In the Part III Topics in Set Theory course, we have used forcing to show the consistency of the Continuum Hypothesis, and we are about to show the consistency of its negation. I don’t really grok forcing at the moment, so I thought I would go through an example.

As an exercise in understanding the definitions involved, I find the Eilenberg-Moore category of a certain functor.

It has been proposed to me that if one is to play the National Lottery, one should be sure to select one’s own numbers instead of allowing the machine to select them for you. This is not an optimal strategy.

Here I explain proof by contradiction so that anyone who has ever done a sudoku and seen algebra may understand it.

In the summer of 2015, I worked through Awodey’s Category Theory, and I produced a large collection of posts as I tried to understand its contents. These posts are probably not of much interest to anyone who is just looking for something to read, so they’re siloed off.

In which I am a wizard. Sometimes as a student, the work piles up and I start to think “I’ll never finish this”. It becomes easy to think that there’s no point in working because the work will never be over. When that happens to me, I imagine that my course is magic/alchemy/something with flashy special effects. I’m going through the Wizardry Academy, and I’ll graduate able to manipulate the four elements.

I’m clearing out my computer, and found a file which may as well be here. Chunking: The first thing to do is to run through the sentence, identifying the verbs and anything that looks like it might be a verb (even in a strange form, like “passus” or “ascendere”). Run through a second time, looking for structures like “ut + subjunctive” and “non solum… sed etiam…” - if a verb you spotted is in an odd form, this is when you look quickly for why it’s in that form.

I recently saw a problem from an Indian maths olympiad: There is a square arrangement made out of n elements on each side (n^2 elements total). You can put assign a value of +1 or -1 to any element. A function f is defined as the sum of the products of the elements of each row, over all rows and g is defined as the sum of the product of elements of each column, over all columns.

I’ve just come back from seeing Interstellar, a film of peril and physics. This post will be spoiler-free except for sections which are in rot13. I thought the film was excellent. My previous favourite film in its genre was Sunshine, but this beats it in many ways, chiefly that the physics portrayed in Interstellar - relativity, primarily - is not so wrong that it’s immediately implausible. Indeed, some physics-driven plot twists (such as gvqny sbeprf arne n oynpx ubyr) I called in advance, which is a testament to how closely the film matched my physical expectations.

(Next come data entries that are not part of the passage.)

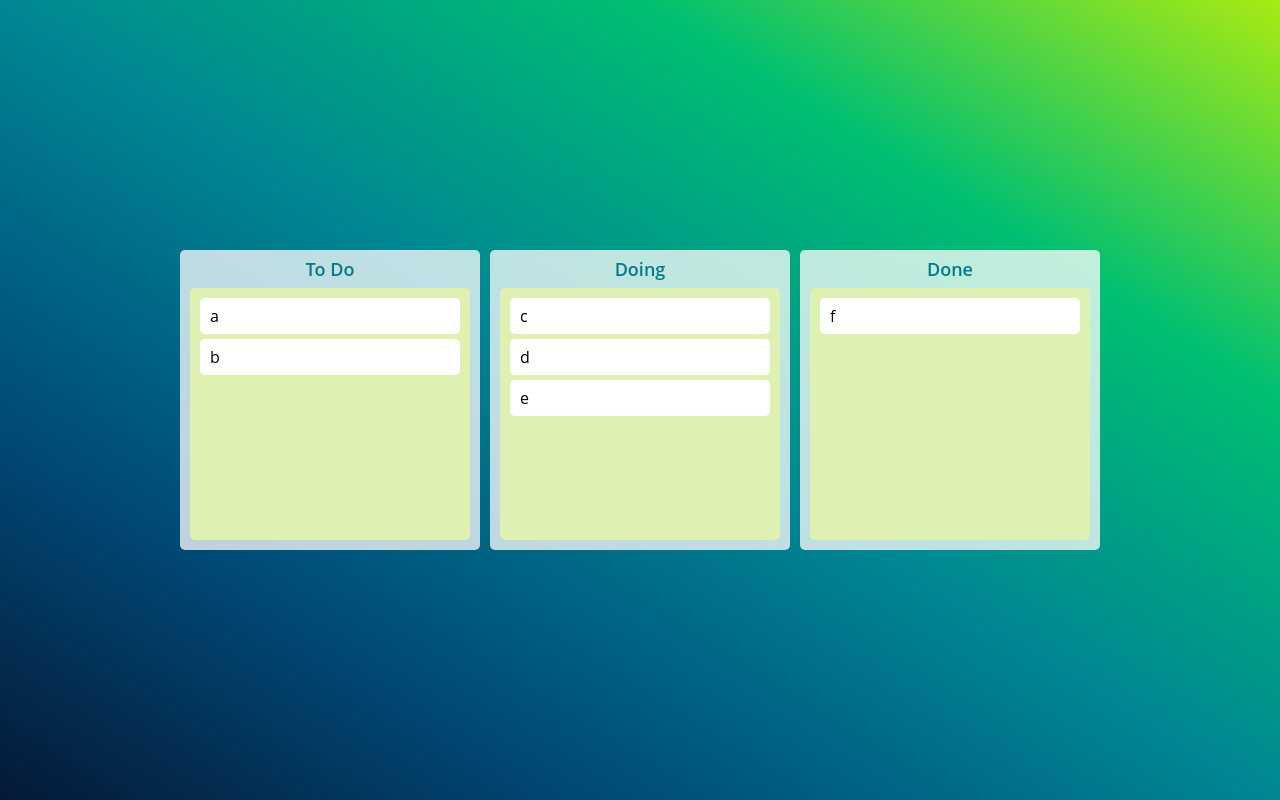
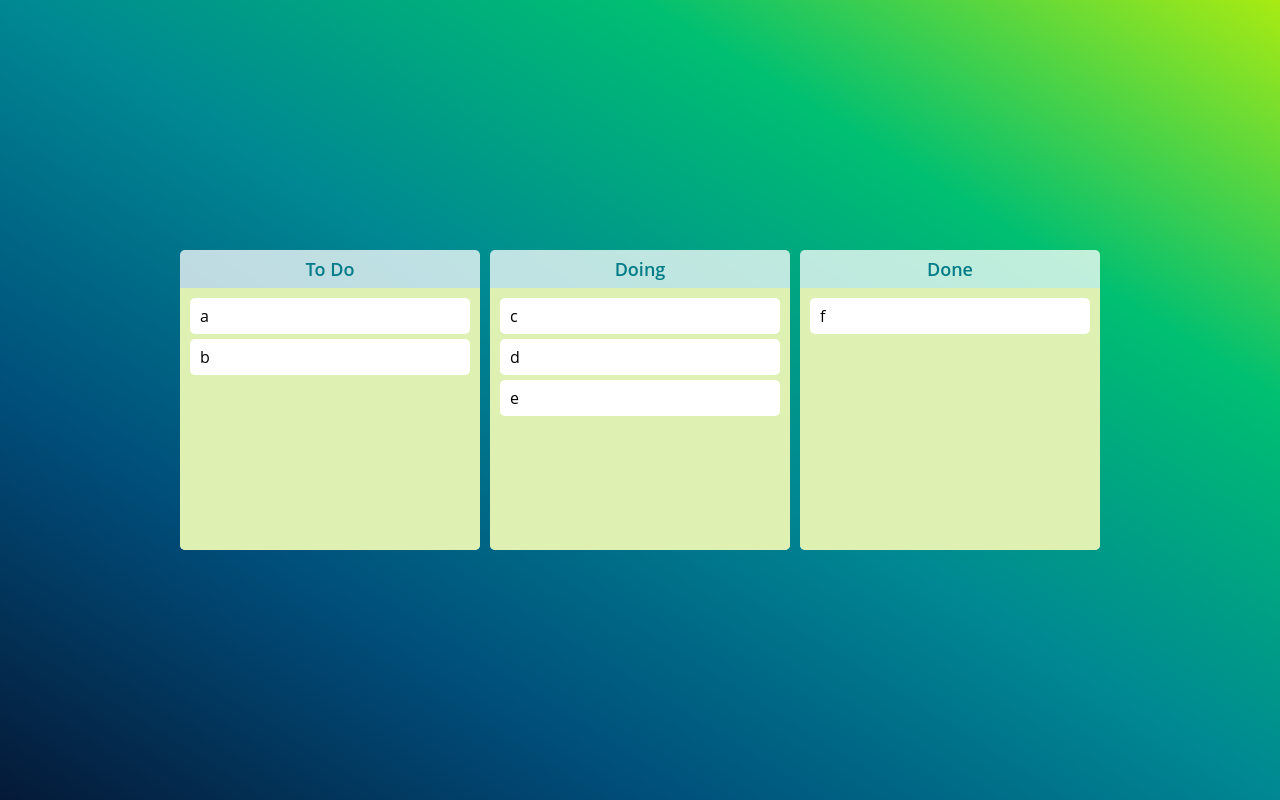
Before and after one commit to kirtimukha/rjs-trello, a React (Create React App) app: page / in a window 1280 px wide. Built offline with nearby package versions, Linux system fonts and the light colour scheme.

Commit message:
[U] DraggableCard styled

```diff
--- a/src/Components/Board.tsx
+++ b/src/Components/Board.tsx
@@ -6,7 +6,7 @@ const Wrapper = styled.div`
   display: flex;
   flex-direction: column;
   width: 300px;
-  padding: 10px;
+  padding: 10px 0 0;
   background-color: ${(props) => props.theme.boardColor};
   border-radius: 5px;
   min-height: 300px;
@@ -20,8 +20,10 @@ const Area = styled.div<IAreaProps>`
   flex-grow: 1;
   width: 100%;
   min-height: 200px;
-  padding: 10px;
+  padding: 5px 10px;
   border-radius: 5px;
+  border-top-left-radius: 0;
+  border-top-right-radius: 0;
   background-color: ${(props) =>
     props.isDraggingOver
       ? props.theme.cardBoxColor
--- a/src/Components/DragabbleCard.tsx
+++ b/src/Components/DragabbleCard.tsx
@@ -2,12 +2,18 @@ import { Draggable } from "react-beautiful-dnd";
 import React from "react";
 import styled from "styled-components";
 
-const Card = styled.div`
+const Card = styled.div<{ isDragging: boolean }>`
   padding: 10px;
   margin-top: 5px;
   border-radius: 5px;
-  background-color: ${(props) => props.theme.cardColor};
-
+  color: ${(props) =>
+    props.isDragging ? props.theme.cardColor : props.theme.textColor};
+  background-color: ${(props) =>
+    props.isDragging
+      ? props.theme.cardBoxDraggingColor
+      : props.theme.cardColor};
+  box-shadow: ${(props) =>
+    props.isDragging ? "0px 2px 25px rgba(0,0,0,0.5)" : "none"}
   :first-child {
     margin-top: 0;
   }
@@ -29,8 +35,9 @@ function DragabbleCard({ toDo, index }: IDraggableCardProps) {
   return (
     <>
       <Draggable key={toDo} draggableId={toDo} index={index}>
-        {(magic) => (
+        {(magic, snaps) => (
           <Card
+            isDragging={snaps.isDragging}
             ref={magic.innerRef}
             {...magic.draggableProps}
             {...magic.dragHandleProps}
--- a/src/theme.ts
+++ b/src/theme.ts
@@ -7,6 +7,6 @@ export const darkTheme: DefaultTheme = {
   titleColor: "#007b87",
   cardColor: "#fff",
   cardBoxColor: "#def1b2",
-  cardBoxDraggingColor: "#e3edcd",
+  cardBoxDraggingColor: "rgba(0,123,135, 0.65)", // "rgba(0,0,0,0.5)",
   boardColor: "rgb(255,255,255,0.75);",
 };
```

In which I provide my favourite carols and my favourite renditions of them. In no particular order, except that 1) must be at the start and 9) at the end. Once in Royal David’s City. Always opens the Festival of Nine Lessons and Carols. Has the same problem as 9) in that the only nice recordings seem to have congregations in, but I suppose that’s all part of it.

Wherein I detail the most beautiful proof of a theorem I’ve ever seen, in a bite-size form suitable for an Anki deck. I attach the [Anki deck], which contains the bulleted lines of this post as flashcards. Statement There’s no particularly nice way to motivate this in this context, I’m afraid, so we’ll just dive in. I have found this method extremely hard to motivate - a few of the steps are a glorious magic.

A very brief post about the solution to a problem I came across in Python. In the course of my work on Sextant (specifically the project to add support for accessing a Neo4j instance by SSH), I ran into a problem whose nature is explained here as the Name Shadowing Trap. Essentially, in a project whose root directory contains a bin/executable.py script, which is intended as a thin wrapper to the module executable, you can’t import executable, because the bin/executable.

One day, a group of investors came to Bezos in the Temple and begged of him, “You are known throughout the land for your wisdom. Please tell us: what lessons did you learn early in life, which we have not yet learnt?” Bezos replied thus. “When I was but a child, when I had not yet seen seven summers, I discovered that my teacher had a bountiful store of chocolates hidden in the stationery cupboard.